Filter the entries for the word "ConstraintLayout". Copy each line in which it occurs.

Edit difference data:
┌──
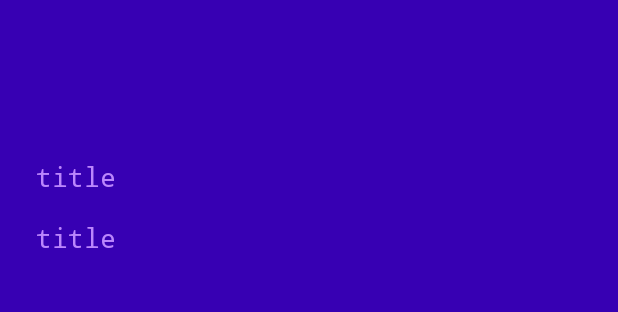
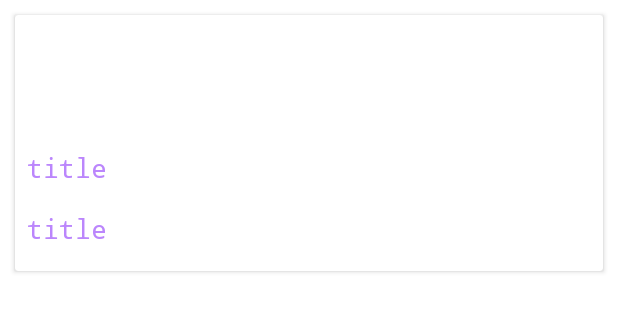
Before and after one commit to Akunov94/HW_3.1Android3, an Android app: the layout activity_post_info.xml on its own in the app's theme, with its tools: preview values and no code run, on a phone screen of 412 x 824 dp. Shown: the top 312 px of the screen. Run offline under Robolectric (Android 15) with nearby library versions, the phone set to English and light mode, and no system bars.

Commit message:
commit 3

```diff
--- a/app/src/main/res/layout/activity_post_info.xml
+++ b/app/src/main/res/layout/activity_post_info.xml
@@ -1,34 +1,47 @@
 <?xml version="1.0" encoding="utf-8"?>
-<LinearLayout xmlns:android="http://schemas.android.com/apk/res/android"
+<androidx.cardview.widget.CardView xmlns:android="http://schemas.android.com/apk/res/android"
     android:layout_width="match_parent"
-    android:layout_height="match_parent"
+    android:layout_height="wrap_content"
     xmlns:app="http://schemas.android.com/apk/res-auto"
-    android:padding="16dp"
-    android:background="@color/purple_700"
+    android:layout_margin="10dp"
+    android:background="@color/teal_200"
     android:orientation="vertical"
     xmlns:tools="http://schemas.android.com/tools">
+    <androidx.constraintlayout.widget.ConstraintLayout
+        android:layout_width="match_parent"
+        android:paddingBottom="8dp"
+        android:layout_height="wrap_content">
         <TextView
             android:id="@+id/tv_title_info"
             android:textColor="@color/purple_200"
             style="@style/posts_itemview"
+            app:layout_constraintEnd_toEndOf="parent"
+            app:layout_constraintStart_toStartOf="parent"
+            app:layout_constraintTop_toTopOf="parent"
             tools:ignore="MissingConstraints" />
         <TextView
             android:id="@+id/tv_content_info"
             style="@style/posts_itemview"
+            app:layout_constraintTop_toBottomOf="@+id/tv_title_info"
             android:textColor="@color/purple_200"
             tools:ignore="MissingConstraints" />
         <TextView
             android:id="@+id/tv_user_info"
+            app:layout_constraintTop_toBottomOf="@+id/tv_content_info"
             android:text="title"
             android:textColor="@color/purple_200"
             style="@style/posts_itemview"
             tools:ignore="MissingConstraints" />
         <TextView
             android:id="@+id/tv_group_info"
+            app:layout_constraintTop_toBottomOf="@+id/tv_user_info"
             android:text="title"
             android:textColor="@color/purple_200"
             style="@style/posts_itemview"
             tools:ignore="MissingConstraints" />
+
+    </androidx.constraintlayout.widget.ConstraintLayout>
+
 <!--    <androidx.recyclerview.widget.RecyclerView-->
 <!--        android:id="@+id/postsInfoRV"-->
 <!--        android:layout_width="match_parent"-->
@@ -41,4 +54,4 @@
 <!--        tools:listitem="@layout/post_info_item_view"-->
 <!--        tools:ignore="InvalidId" />-->
 
-</LinearLayout>
+</androidx.cardview.widget.CardView>
```
Lines whose indentation alone changed are shown as unchanged.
└──
__ANSWER TO THIS TASK__
+    <androidx.constraintlayout.widget.ConstraintLayout
+    </androidx.constraintlayout.widget.ConstraintLayout>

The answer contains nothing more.